We were minding our own business, starting to prep for our annual dinner party for a friend who comes in from Los Angeles. And suddenly, while getting something from the fridge, we saw that the lights were out. Not a good sign. But we checked the circuit breaker box, and realized it had tripped. Odd, but once reset, all was fine, right?That night, we checked again. The freezer was working but the fridge was not. A flurry of frantic Googling ensued.
If you are like me, your fridge and freezer are always well-stocked. And by well-stocked, I mean totally jam-packed. While my chaos is somewhat organized, and I can usually move stuff around to accommodate whatever I am working on for dinner, when it comes to preparing for holiday feasts? I need to do some serious re-org.
I remember walking into my freshman dorm room for the first time—the harsh fluorescent lighting, musty smell, plastic-coated mattress. It was a far cry from home, but as I unpacked my clothes and Twin XL sheets, the room began to transform. And one of the most important homey touches I could add? A mini fridge.
It almost goes without saying: Americans love chicken. Each year, the average American eats more than 90 pounds of the bird.
Simple-to-prepare cuts like boneless, skinless chicken breasts and pre-sliced cutlets and tenders reign supreme in popularity.

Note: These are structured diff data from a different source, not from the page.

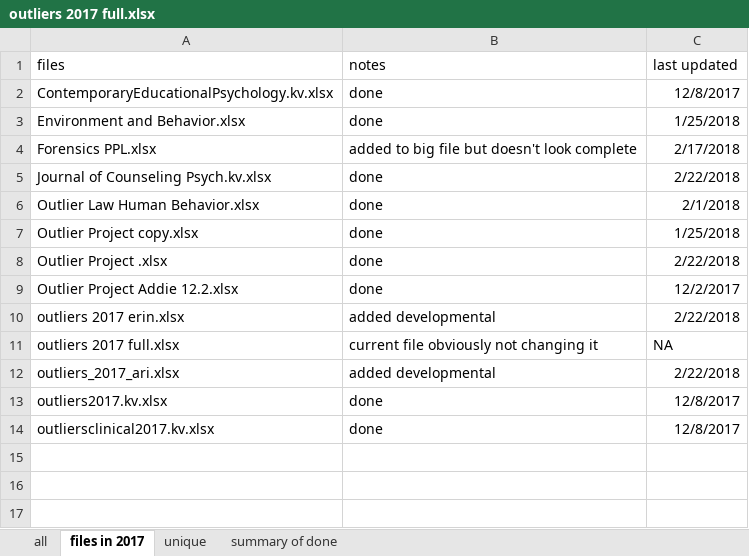
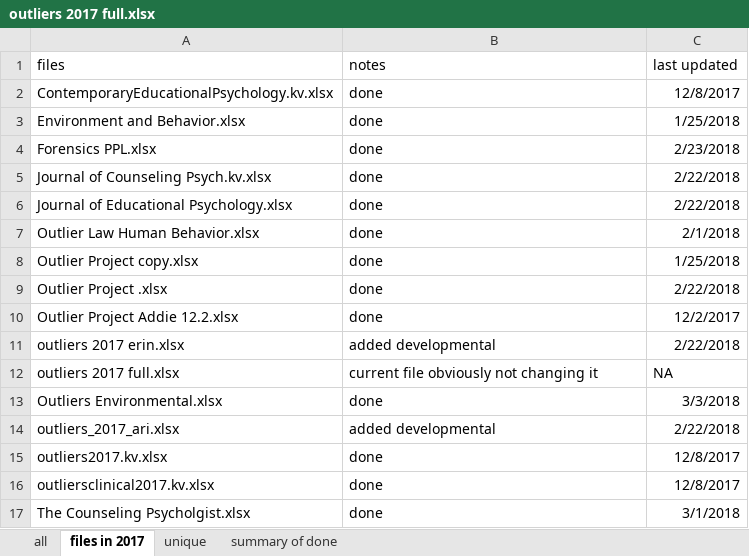
Before and after one commit to doomlab/Outliers, an Excel workbook: 2017 processed/outliers 2017 full.xlsx, sheet files in 2017, drawn as a sheet; values as stored, in another font and other column widths than the file's, no borders; 1 other sheet too large or unreadable and not compared; the diff names each change by its address in the sheet, - before the commit and + after, or states it on an @@ line.

Commit message:
done with 2017 files

```diff
--- a/2017 processed/outliers 2017 full.xlsx (sheet files in 2017)
+++ b/2017 processed/outliers 2017 full.xlsx (sheet files in 2017)
-B4 (notes): added to big file but doesn't look complete
+B4 (notes): done
-C4 (last updated): 2/17/2018
+C4 (last updated): 2/23/2018
+row 6: Journal of Educational Psychology.xlsx | done | 2/22/2018
+row 13: Outliers Environmental.xlsx | done | 3/3/2018
+row 17: The Counseling Psycholgist.xlsx | done | 3/1/2018
```
Also changed, not shown: sheet unique, sheet summary of done, 2017 processed/Outliers Environmental.xlsx, 2 other files.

Less expensive poultry picks like chicken thighs and drumsticks still cluck along in favorite dishes, from fried chicken to baked casseroles.